The fifth process of Putrefaction is also called The Black Stage. During Putrefaction, the supporting surface is prepared.

   The term ‘supporting surface’ refers to the foundation on which the art will exist. This can be viewed in a physical sense as the actual surface on which imagery will be produced. Metaphorically it represents a mental attitude of accomplishment in which the artist realizes that he is knowledgeable of his craft and thereby ready to begin the actual realization of the desire. In this latter sense, the Black Stage constitutes a process of maturation in the artist’s craft. It is the product of the processes preceding it; as such it is the first major object of the total scheme. It represents the ‘death’ of ignorance; but as such it is not to be inferred that an end has been reached, rather there exists the implication that a new entity must emerge.

   To the artist, the Black Stage involves the assimilation of the knowledge he has acquired in art. The understandings and perceptual insights accumulated in the preceding processes must be left to mature into a gestalt of knowledge. The supporting surface, whether it be the artist’s visual acuity or the actual medium on which art will grow, should not be arrived at by haphazard action; deliberate rationale, of whatever . sort the artist is attuned to, must be employed to congeal insight into knowledge.

   The spark of vital force can be translated as the particular inspiration the artist must acquire to produce a particular artwork. After. the artist has accumulated a wealth of knowledge of the basic elements and composition elements, experimentation with the elements generates the existence ofmotivation. This motivation differs from the motivation of the process of Calcination in that it is charged with the energy of knowledge; knowledge of possibilities and limitations; whereas the motivation referred to in the process of Calcination comes from the desire to know the possibilities and limitations. There is a vital’ difference between the two.

   The moderate heat of Calcination functioned to release the external qualities of the base metal, those which embodied the Sulphur. The motivation derived from these Sulphurous qualities encompassed desires ruled by the emotions and soul of the artist.

   The moist heat of Putrefaction functions to release the internal qualities of the base metal, those which embody the Mercury. This motivation derives from the Mercuric qualities which encompass aspiration ruled by the intellect and spirit of the artist.

   This spark of inspiration can only be released when the supporting surface is prepared. This is readily apparent in the physical sense because any form of tangible art requires a supporting surface. A painting must have some sort of support whether it be canvas, paper, plaster or whatever.
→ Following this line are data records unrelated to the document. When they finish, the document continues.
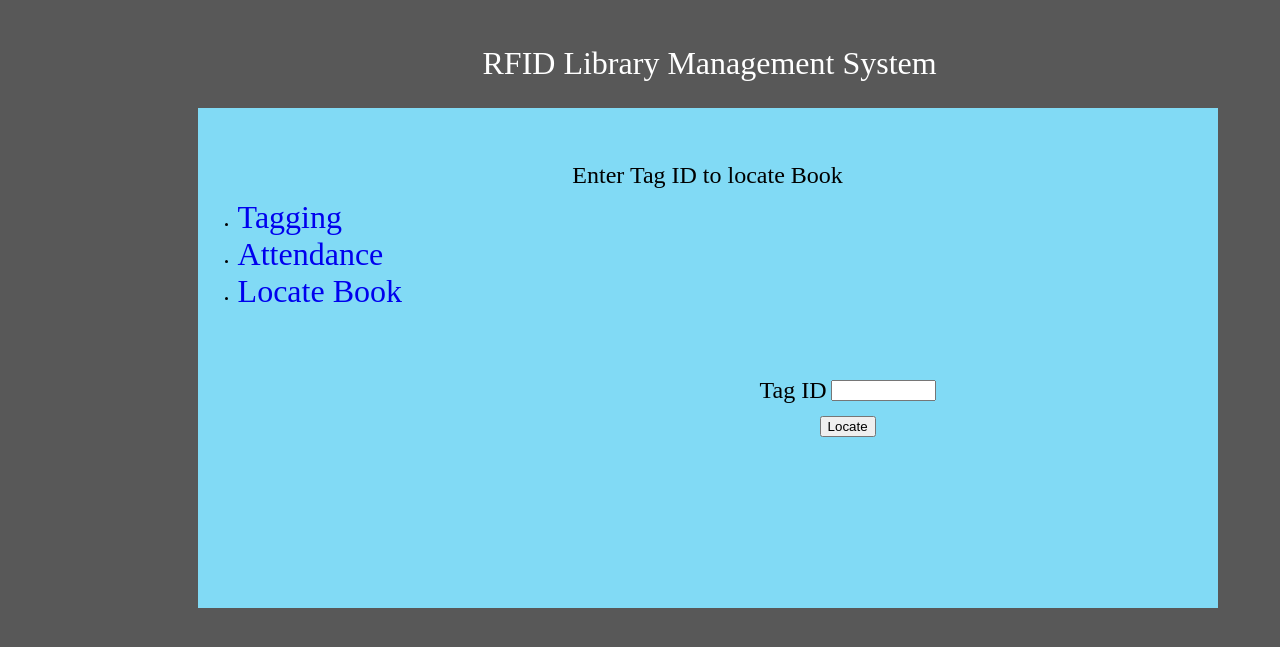
Repository: vigineshs/A-Smart-Data-Analyzer-for-Library-Management-System
Page: http://localhost/librarymgmt/locate.jsp
The author's editor kept a copy of each file at every save. The page is drawn from the files as they stood at one save, then again after the next save.
The browser window is 1280 px wide. The pictures show the whole page.
The page is served by Tomcat 9. Other server files are loaded and not shown.

Above is the page before, as saved 2013-02-10 12:19:31.

### PassiveRFID/CS203-Version 1.0.6/Demo Applications/Dot Net C#/Demo Applications Source Code/RFID/librarymgmt/WebContent/locate.jsp
<%@ page language="java" contentType="text/html; charset=ISO-8859-1"
    pageEncoding="ISO-8859-1"%>
<!DOCTYPE html PUBLIC "-//W3C//DTD HTML 4.01 Transitional//EN" "http://www.w3.org/TR/html4/loose.dtd">
<html>
<head>
<title>RFID | Library Management System</title>
<link rel="stylesheet" type="text/css" href="css/page.css ">
<script>
function validateForm()
{
var x=document.forms["f1"]["btag"].value;
if (x==null || x=="")
  {
  alert("TagID must be filled");
  return false;
  }}
  </script>
</head>
<body>
<div class="center">
<div id="container">
<div id="header"><br/>
RFID Library Management System
</div>
<div id="content">
<br/><br/><center>
Enter Tag ID to locate Book</center>
	<div id="lcon"  style="font-size:10px;">
<ul >
<li><a href="tag.jsp">Tagging</a></li>
<li><a href="attend.jsp">Attendance</a></li>
<li><a href="locate.jsp">Locate Book</a></li>
</ul>
	</div>
	<div id="rcon">
	<form method=GET action="http://localhost:8080/librarymgmt/location.jsp" onsubmit="return validateForm()" name=f1  ><br/><br/>
	<center>
<table>
<tr><td>Tag ID</td><td><input type=text size=10 name="tag" /></td></tr>
<tr><td></td><td></td></tr><tr><td></td><td></td></tr>
<tr  ><td colspan="2"><center><input type=submit value=Locate /></center></td></tr>
</table></center>
</form>
	</div>
</div>
</div>
</div>
</body>
</html>

### PassiveRFID/CS203-Version 1.0.6/Demo Applications/Dot Net C#/Demo Applications Source Code/RFID/librarymgmt/WebContent/css/page.css
#container
{


width:1024px;
height:500px;
margin:0px;

}

a{
text-decoration:none;
font-color:blue;
font-size:32px;
}

a:hover{
font-color:red;
}

.center
{
margin-left:auto;
margin-right:auto;
width:70%;
}

body
{
background-color:#585858;
}

#header
{
background-color:#585858;
font-family:Monotype Corsiva;
font-size:32px;
color:white;
height:100px;
text-align:center;
float:center;
}

#content
{
background-color:#81DAF5;
width:1020px;
height:500px;
margin-left:0px;
overflow:hidden;
font-size:24px;
float:center;
}

#lcon
{
width:300px;
height:100%
overflow:hidden;
}

#rcon
{
width:700px;
height:100%
overflow:hidden;
margin-left:300px;
}

After the next save:
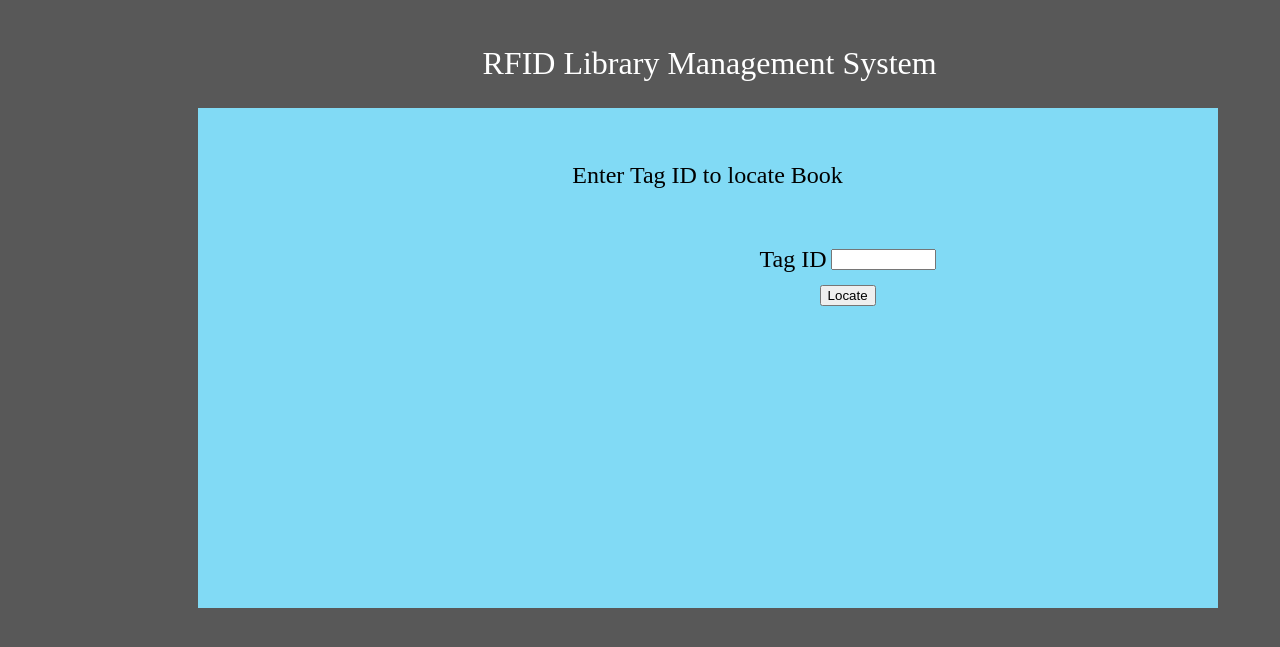
Saved 16 s later.
--- a/PassiveRFID/CS203-Version 1.0.6/Demo Applications/Dot Net C#/Demo Applications Source Code/RFID/librarymgmt/WebContent/locate.jsp
+++ b/PassiveRFID/CS203-Version 1.0.6/Demo Applications/Dot Net C#/Demo Applications Source Code/RFID/librarymgmt/WebContent/locate.jsp
@@ -25,12 +25,8 @@ RFID Library Management System
 <div id="content">
 <br/><br/><center>
 Enter Tag ID to locate Book</center>
-	<div id="lcon"  style="font-size:10px;">
-<ul >
-<li><a href="tag.jsp">Tagging</a></li>
-<li><a href="attend.jsp">Attendance</a></li>
-<li><a href="locate.jsp">Locate Book</a></li>
-</ul>
+	<div id="lcon">
+
 	</div>
 	<div id="rcon">
 	<form method=GET action="http://localhost:8080/librarymgmt/location.jsp" onsubmit="return validateForm()" name=f1  ><br/><br/>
A sculpture must possess a support whether it be clay, wood, metal or whatever. On the other hand, in terms of the mental state of the artist, the spark of inspiration requires a supporting surface of the consummation of experiential knowledge.